THUNDER BAY, ON ----- May 21, 2015 ---- Despite declarations by special interest environmental groups that there is a caribou crisis in Ontario, a review of Ministry of Natural Resources and Forestry (MNRF) research, scientific evidence, and an assessment of all available and up-to-date data demonstrates that caribou populations are persisting in Ontario.
Jamie Lim, President and CEO of OFIA, explained, “Considering the information contained in the OFIA Woodlands Committee’s Op-Ed, we are asking Government to hit the pause button and review all new and existing woodland caribou policy in Ontario.”
Even though the caribou is the most abundant wild hoofed animal in Canada, it has been divided into ecotypes. It is the ‘forest dwelling’ woodland caribou ecotype that is listed as threatened in Ontario. Testing the ecotype theory has been a massive research effort, with more than 50 projects being conducted by MNRF scientists and biologists, supported by academics and the forest industry.
Christine Leduc, Director of Forest Conservation, said, “This considerable research effort has not yielded evidence to support the ecotype theory in Ontario. With close to 600 caribou tracked, up to 125 people involved and after 11 million dollars, the MNRF now has an inventory of where caribou roam in Ontario. This data should be used to review the ecotype differentiation and adjust the caribou range boundaries.”
OFIA’s op-ed explains:
1. MNRF’s surveys confirm that the recession of caribou range in Ontario has been minimal or non-existent over the last several decades. The majority of the core range occupied since the 1950s is still occupied today.
2. Caribou populations are persisting in Ontario.
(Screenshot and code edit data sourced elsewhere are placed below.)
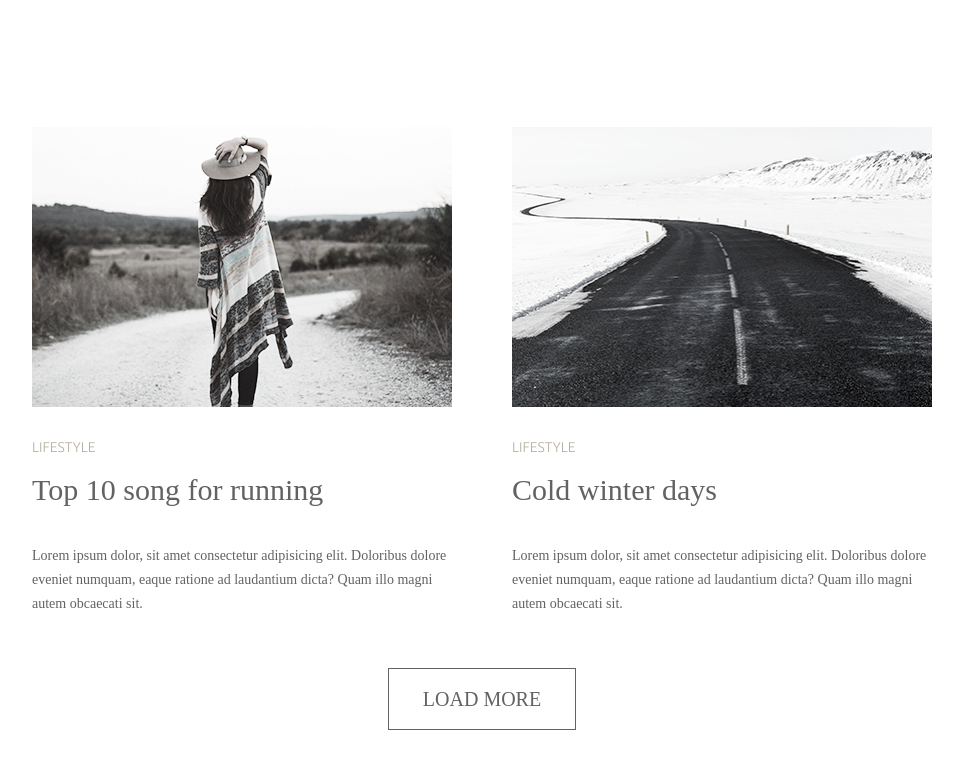
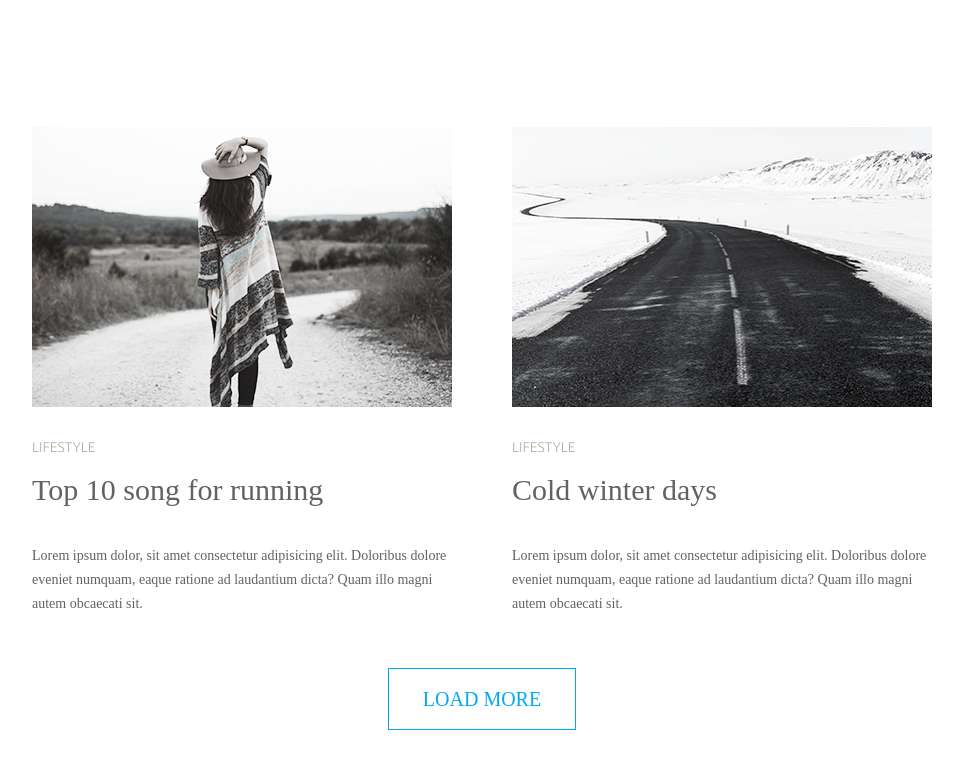
Before and after one commit to titanaruto/goIT, a plain HTML site: page homework03/index.html in a window 1280 px wide. In both pictures the pointer is over the button "LOAD MORE". Shown: the part 1308-2076 px from the top of the page, without its empty margins (158-1121 px from the left). Drawn offline with nearby package versions, Linux system fonts and the light colour scheme; a web font is replaced by a local one.

Commit message:
corected code add  hover button

```diff
--- a/homework03/css/style.css
+++ b/homework03/css/style.css
@@ -130,6 +130,7 @@ main {
   text-align: center;
   margin-bottom: 70px;
 }
+
 .homework03_button {
   margin: 0 auto;
   border: 1px solid rgb(98, 98, 98);
@@ -142,5 +143,10 @@ main {
   text-transform: uppercase;
   background-color: #fff;
   cursor: pointer;
+}
 
+.homework03_button:hover,
+.homework03_button:focus {
+  border: 1px solid #03a9f4;
+  color: #03a9f4;
 }
```
Also changed, not shown: homework03/index.html (+1 -7 lines).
The evidence to support having two different ecotypes of Woodland caribou in the province appears weak.
3. Numerous population surveys by MNRF suggest that areas subject to forest management have healthier caribou populations than areas that have been entirely left to nature.
Lim concluded, “Caribou policy must be based on solid, defendable science that is used in balance with both social and economic considerations, especially in light of what is at stake for hardworking families, the North, and Ontario’s renewable natural resource – forestry.”